They both sat in silence now. Finney drew close to Zyor, with whom he now felt profoundly one. He realized worship came in many packages here, and this was yet another.

“We writhed in agony,” Zyor continued. “We had never thought such pain possible here in the perfect realm. And yet we grew to know — though not completely understand — that all this was necessary to meet the demands of Elyon’s justice and his love. He did not need us to rescue him. With a single word, with merely a thought, he could have unmade all men, destroyed the universe, purged all creation of the ugliness that nailed him to that cross. But he did not. He would not. He did not go there to be rescued. He went there to rescue.”

Zyor buried his face in his hands. Finney noticed for the first time how huge and hard and callused those hands looked, in stark contrast to the gentle softness of his face. Finney also realized in this quiet moment that the Bible’s promise of no more crying or pain was indeed for a day yet to come.

As wonderful as this place is, Finney though, it cannot be everything that heaven will be until Elyon’s plan is completed on earth.

“I can say the words which attempt to explain what happened on that day when Elyon’s Son died…” Zyor drew a deep breath. “But they are only words. I will never understand it. Yet I will never give up contemplating it. And I will never run out of time to do so, nor ever lack the company of those who share my quest and are eager to contemplate the wonder with me. And of all the adventures eternity will bring — most of which I can no more guess than you — the fact that Elyon was slain to buy the souls of men will overshadow everything. May his name be forever praised.”

Zyor wound down what was less a discourse than a drama. “These, Master Finney, are things you will never fully understand either — yet I sense that in some ways you already understand them better than I. You are, after all, among those created in his image. Among those for whom he died. You are the bride of Christ; I am merely the servant who attends the wedding and rejoices for both bride and Groom. You are among the privileged people those in the far reaches of the universe marvel at, and shall marvel at for all eternity.

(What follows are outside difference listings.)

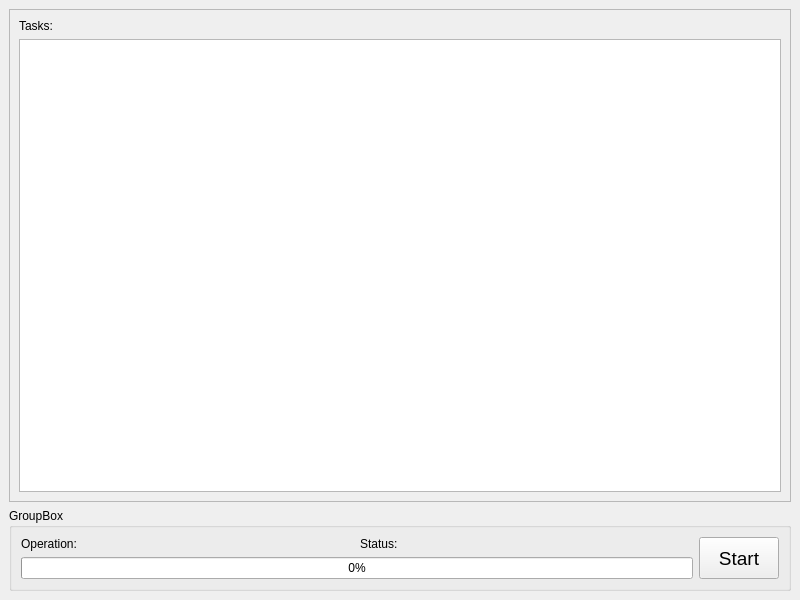
Qt form file-backuper/ui/mainwindow.ui (SunriseCoder/qt-projects) before a commit.
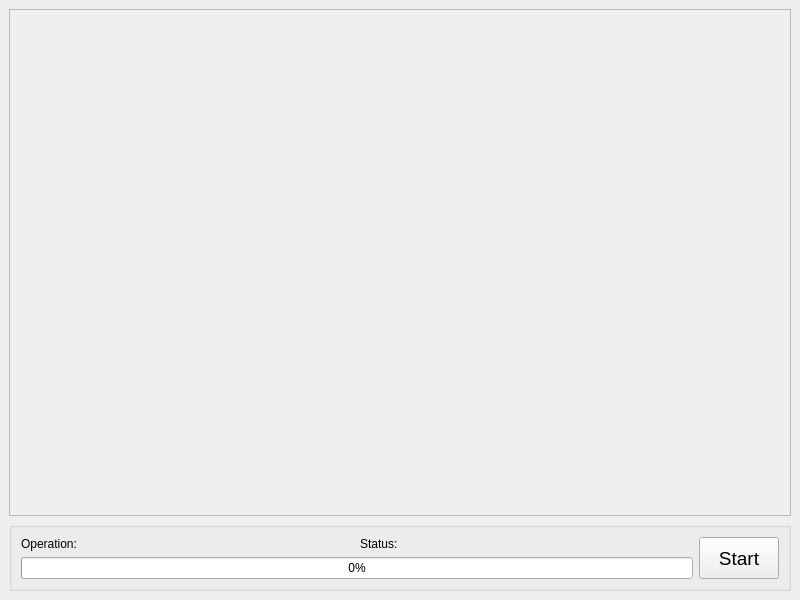
The same form after that commit.

Commit message: file-backuper: Particular Task Tables

Diff of the .ui file:
```diff
--- a/file-backuper/ui/mainwindow.ui
+++ b/file-backuper/ui/mainwindow.ui
@@ -21,26 +21,12 @@
        <bool>true</bool>
       </property>
       <widget class="QWidget" name="scrollAreaWidgetContents">
-       <layout class="QGridLayout" name="scrollAreaGridLayout">
-        <item row="0" column="0">
-         <widget class="QLabel" name="label">
-          <property name="text">
-           <string>Tasks:</string>
-          </property>
-         </widget>
-        </item>
-        <item row="1" column="0">
-         <widget class="QTableView" name="taskTable"/>
-        </item>
-       </layout>
+       <layout class="QVBoxLayout" name="scrollAreaLayout"/>
       </widget>
      </widget>
     </item>
     <item row="2" column="0">
      <widget class="QGroupBox" name="groupBox">
-      <property name="title">
-       <string>GroupBox</string>
-      </property>
       <layout class="QGridLayout" name="panelGridLayout" columnstretch="1,1,0">
        <item row="0" column="0">
         <widget class="QLabel" name="operationLabel">
```
The commit also changes 2 other files.
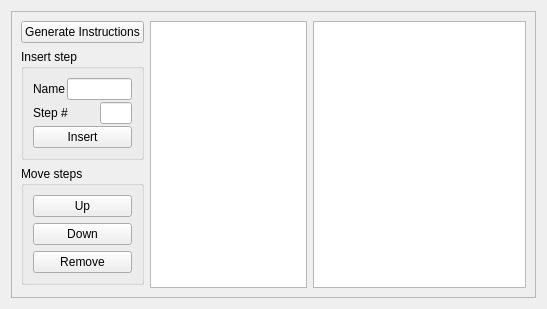
First picture: the form in ui/brewDayScrollWidget.ui, repository Brewtarget/brewtarget, before the edit.
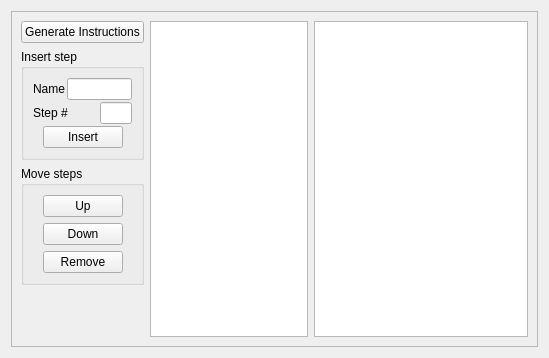
Second picture: the form after the edit.

Commit message: Fixed some cosmetic issues in TimerWidget and BrewDayScrollWidget.

What changed in the file:
```diff
--- a/ui/brewDayScrollWidget.ui
+++ b/ui/brewDayScrollWidget.ui
@@ -6,8 +6,8 @@
    <rect>
     <x>0</x>
     <y>0</y>
-    <width>547</width>
-    <height>309</height>
+    <width>549</width>
+    <height>358</height>
    </rect>
   </property>
   <property name="windowTitle">
@@ -24,8 +24,8 @@
        <rect>
         <x>0</x>
         <y>0</y>
-        <width>533</width>
-        <height>295</height>
+        <width>535</width>
+        <height>344</height>
        </rect>
       </property>
       <layout class="QHBoxLayout" name="horizontalLayout_3">
@@ -140,6 +140,24 @@
                </layout>
               </item>
               <item>
+               <layout class="QHBoxLayout" name="horizontalLayout_7">
+                <property name="margin">
+                 <number>0</number>
+                </property>
+                <item>
+                 <spacer name="horizontalSpacer_3">
+                  <property name="orientation">
+                   <enum>Qt::Horizontal</enum>
+                  </property>
+                  <property name="sizeHint" stdset="0">
+                   <size>
+                    <width>0</width>
+                    <height>0</height>
+                   </size>
+                  </property>
+                 </spacer>
+                </item>
+                <item>
                <widget class="QPushButton" name="pushButton_insert">
                 <property name="toolTip">
                  <string>Insert the new step</string>
@@ -150,6 +168,21 @@
                </widget>
               </item>
               <item>
+                 <spacer name="horizontalSpacer_4">
+                  <property name="orientation">
+                   <enum>Qt::Horizontal</enum>
+                  </property>
+                  <property name="sizeHint" stdset="0">
+                   <size>
+                    <width>0</width>
+                    <height>0</height>
+                   </size>
+                  </property>
+                 </spacer>
+                </item>
+               </layout>
+              </item>
+              <item>
                <spacer name="verticalSpacer_3">
                 <property name="orientation">
                  <enum>Qt::Vertical</enum>
@@ -174,6 +207,24 @@
            </property>
            <layout class="QVBoxLayout" name="verticalLayout">
             <item>
+             <layout class="QHBoxLayout" name="horizontalLayout_8">
+              <property name="margin">
+               <number>0</number>
+              </property>
+              <item>
+               <spacer name="horizontalSpacer_5">
+                <property name="orientation">
+                 <enum>Qt::Horizontal</enum>
+                </property>
+                <property name="sizeHint" stdset="0">
+                 <size>
+                  <width>0</width>
+                  <height>0</height>
+                 </size>
+                </property>
+               </spacer>
+              </item>
+              <item>
              <widget class="QPushButton" name="pushButton_up">
               <property name="sizePolicy">
                <sizepolicy hsizetype="Preferred" vsizetype="Fixed">
@@ -190,6 +241,39 @@
              </widget>
             </item>
             <item>
+               <spacer name="horizontalSpacer_8">
+                <property name="orientation">
+                 <enum>Qt::Horizontal</enum>
+                </property>
+                <property name="sizeHint" stdset="0">
+                 <size>
+                  <width>0</width>
+                  <height>0</height>
+                 </size>
+                </property>
+               </spacer>
+              </item>
+             </layout>
+            </item>
+            <item>
+             <layout class="QHBoxLayout" name="horizontalLayout_9">
+              <property name="margin">
+               <number>0</number>
+              </property>
+              <item>
+               <spacer name="horizontalSpacer_6">
+                <property name="orientation">
+                 <enum>Qt::Horizontal</enum>
+                </property>
+                <property name="sizeHint" stdset="0">
+                 <size>
+                  <width>0</width>
+                  <height>0</height>
+                 </size>
+                </property>
+               </spacer>
+              </item>
+              <item>
              <widget class="QPushButton" name="pushButton_down">
               <property name="sizePolicy">
                <sizepolicy hsizetype="Preferred" vsizetype="Fixed">
@@ -206,6 +290,39 @@
              </widget>
             </item>
             <item>
+               <spacer name="horizontalSpacer_9">
+                <property name="orientation">
+                 <enum>Qt::Horizontal</enum>
+                </property>
+                <property name="sizeHint" stdset="0">
+                 <size>
+                  <width>0</width>
+                  <height>0</height>
+                 </size>
+                </property>
+               </spacer>
+              </item>
+             </layout>
+            </item>
+            <item>
+             <layout class="QHBoxLayout" name="horizontalLayout_10">
+              <property name="margin">
+               <number>0</number>
+              </property>
+              <item>
+               <spacer name="horizontalSpacer_7">
+                <property name="orientation">
+                 <enum>Qt::Horizontal</enum>
+                </property>
+                <property name="sizeHint" stdset="0">
+                 <size>
+                  <width>0</width>
+                  <height>0</height>
+                 </size>
+                </property>
+               </spacer>
+              </item>
+              <item>
              <widget class="QPushButton" name="pushButton_remove">
               <property name="sizePolicy">
                <sizepolicy hsizetype="Preferred" vsizetype="Fixed">
@@ -220,6 +337,21 @@
                <string>Remove</string>
               </property>
              </widget>
+              </item>
+              <item>
+               <spacer name="horizontalSpacer_10">
+                <property name="orientation">
+                 <enum>Qt::Horizontal</enum>
+                </property>
+                <property name="sizeHint" stdset="0">
+                 <size>
+                  <width>0</width>
+                  <height>0</height>
+                 </size>
+                </property>
+               </spacer>
+              </item>
+             </layout>
             </item>
            </layout>
           </widget>
```
Left out of the diff: 33 changed lines with no effect on the pictures. Lines whose indentation alone changed are shown as unchanged. The commit also changes 4 other files.
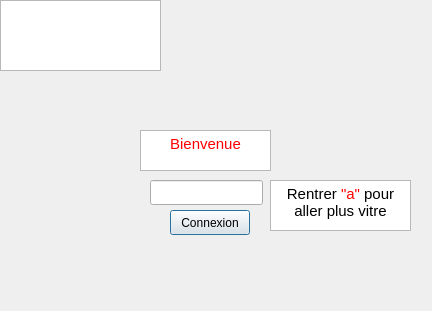
The window that Descripteurs/tessst/connexionwindow.ui (TomAuclin/PROJETC_LMLTM) describes before a commit, drawn with Qt 5.
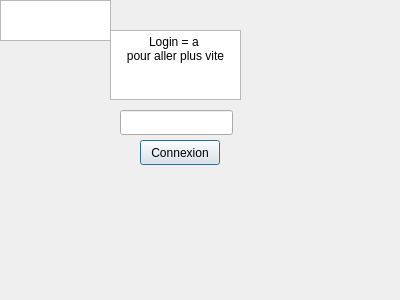
The same window after the commit.

Commit message: je commit pour changer de branche

Diff of the .ui file:
```diff
--- a/Descripteurs/tessst/connexionwindow.ui
+++ b/Descripteurs/tessst/connexionwindow.ui
@@ -6,8 +6,8 @@
    <rect>
     <x>0</x>
     <y>0</y>
-    <width>432</width>
-    <height>311</height>
+    <width>400</width>
+    <height>300</height>
    </rect>
   </property>
   <property name="windowTitle">
@@ -16,8 +16,8 @@
   <widget class="QLineEdit" name="Login">
    <property name="geometry">
     <rect>
-     <x>150</x>
-     <y>180</y>
+     <x>120</x>
+     <y>110</y>
      <width>113</width>
      <height>25</height>
     </rect>
@@ -26,8 +26,8 @@
   <widget class="QPushButton" name="connexionButton">
    <property name="geometry">
     <rect>
-     <x>170</x>
-     <y>210</y>
+     <x>140</x>
+     <y>140</y>
      <width>80</width>
      <height>25</height>
     </rect>
@@ -39,10 +39,10 @@
   <widget class="QTextEdit" name="textEdit">
    <property name="geometry">
     <rect>
-     <x>140</x>
-     <y>130</y>
+     <x>110</x>
+     <y>30</y>
      <width>131</width>
-     <height>41</height>
+     <height>70</height>
     </rect>
    </property>
    <property name="html">
@@ -53,7 +53,8 @@
 li.unchecked::marker { content: &quot;\2610&quot;; }
 li.checked::marker { content: &quot;\2612&quot;; }
 &lt;/style&gt;&lt;/head&gt;&lt;body style=&quot; font-family:'Sans Serif'; font-size:9pt; font-weight:400; font-style:normal;&quot;&gt;
-&lt;p align=&quot;center&quot; style=&quot; margin-top:0px; margin-bottom:0px; margin-left:0px; margin-right:0px; -qt-block-indent:0; text-indent:0px;&quot;&gt;&lt;span style=&quot; font-size:11pt; color:#ff0000;&quot;&gt;Bienvenue&lt;/span&gt;&lt;/p&gt;&lt;/body&gt;&lt;/html&gt;</string>
+&lt;p align=&quot;center&quot; style=&quot; margin-top:0px; margin-bottom:0px; margin-left:0px; margin-right:0px; -qt-block-indent:0; text-indent:0px;&quot;&gt;Login = a &lt;/p&gt;
+&lt;p align=&quot;center&quot; style=&quot; margin-top:0px; margin-bottom:0px; margin-left:0px; margin-right:0px; -qt-block-indent:0; text-indent:0px;&quot;&gt;pour aller plus vite&lt;/p&gt;&lt;/body&gt;&lt;/html&gt;</string>
    </property>
   </widget>
   <widget class="QGraphicsView" name="LogoUps">
@@ -61,31 +62,11 @@
     <rect>
      <x>0</x>
      <y>0</y>
-     <width>161</width>
-     <height>71</height>
+     <width>111</width>
+     <height>41</height>
     </rect>
    </property>
   </widget>
-  <widget class="QTextEdit" name="textEdit_2">
-   <property name="geometry">
-    <rect>
-     <x>270</x>
-     <y>180</y>
-     <width>141</width>
-     <height>51</height>
-    </rect>
-   </property>
-   <property name="html">
-    <string>&lt;!DOCTYPE HTML PUBLIC &quot;-//W3C//DTD HTML 4.0//EN&quot; &quot;http://www.w3.org/TR/REC-html40/strict.dtd&quot;&gt;
-&lt;html&gt;&lt;head&gt;&lt;meta name=&quot;qrichtext&quot; content=&quot;1&quot; /&gt;&lt;meta charset=&quot;utf-8&quot; /&gt;&lt;style type=&quot;text/css&quot;&gt;
-p, li { white-space: pre-wrap; }
-hr { height: 1px; border-width: 0; }
-li.unchecked::marker { content: &quot;\2610&quot;; }
-li.checked::marker { content: &quot;\2612&quot;; }
-&lt;/style&gt;&lt;/head&gt;&lt;body style=&quot; font-family:'Sans Serif'; font-size:9pt; font-weight:400; font-style:normal;&quot;&gt;
-&lt;p align=&quot;center&quot; style=&quot; margin-top:0px; margin-bottom:0px; margin-left:0px; margin-right:0px; -qt-block-indent:0; text-indent:0px;&quot;&gt;&lt;span style=&quot; font-size:11pt; color:#000000;&quot;&gt;Rentrer&lt;/span&gt;&lt;span style=&quot; font-size:11pt; color:#ff0000;&quot;&gt; &amp;quot;a&amp;quot; &lt;/span&gt;&lt;span style=&quot; font-size:11pt; color:#000000;&quot;&gt;pour aller plus vitre&lt;/span&gt;&lt;/p&gt;&lt;/body&gt;&lt;/html&gt;</string>
-   </property>
-  </widget>
  </widget>
  <resources/>
  <connections/>
```
The commit also changes 233 other files.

“If I look at you sometimes in apparent awe, remember it is because I know your kind and what you are capable of. I know how all the offenses you chronicle others having done against you pale in comparison to your offenses against the Almighty. How all the rage your people direct against others, and a billion times over, should be directed against each of you by Elyon, and for eternity. When you were first closed out of the Garden of God, I thought he was done with you. You have seen many things here that cause you wonder, and you have barely begun to see. But for me, the greatest wonder is simply that you are here at all.

“For I knew what you were before Elyon captured you, and I knew your transgressions on earth even after he first laid hold of you. I marvel at your transformation, which began on earth, from darkness to light. I have never known darkness, though some of my closest comrades once chose that path, before your world was born.

“Twisted and marred beyond recognition, you were transformed by his grace and empowered by his Spirit to live as a light in the midst of the darkest world the universe has ever known, or ever will. And so you lived, Master Finney, not perfectly, but faithfully. And this you see now is only the beginning of the glory still to come.”

Finney was at once warmed by the thought of his unspeakable privilege in being here, and chilled by the angel’s dark and morbid description of the world he’d once thought of, rather fondly, as his home.

Excerpt from the novel Deadline by Randy Alcorn


But God demonstrates his own love for us … While we were still sinners, Christ died for us. (Romans 5:8)


Happy Easter


  1. I went back to reread the Christmas one, even though I did remember it. I love this one even more. The part about the angel’s crying and actually feeling the pain in the heavenly realm was beautiful. I believe they probably did.

    I loved this:

    Here were these puny men obsessed with the offenses of others against them, while themselves committing the ultimate offense of the universe, driving nails through the flesh of God…

    I am one of those puny men these days.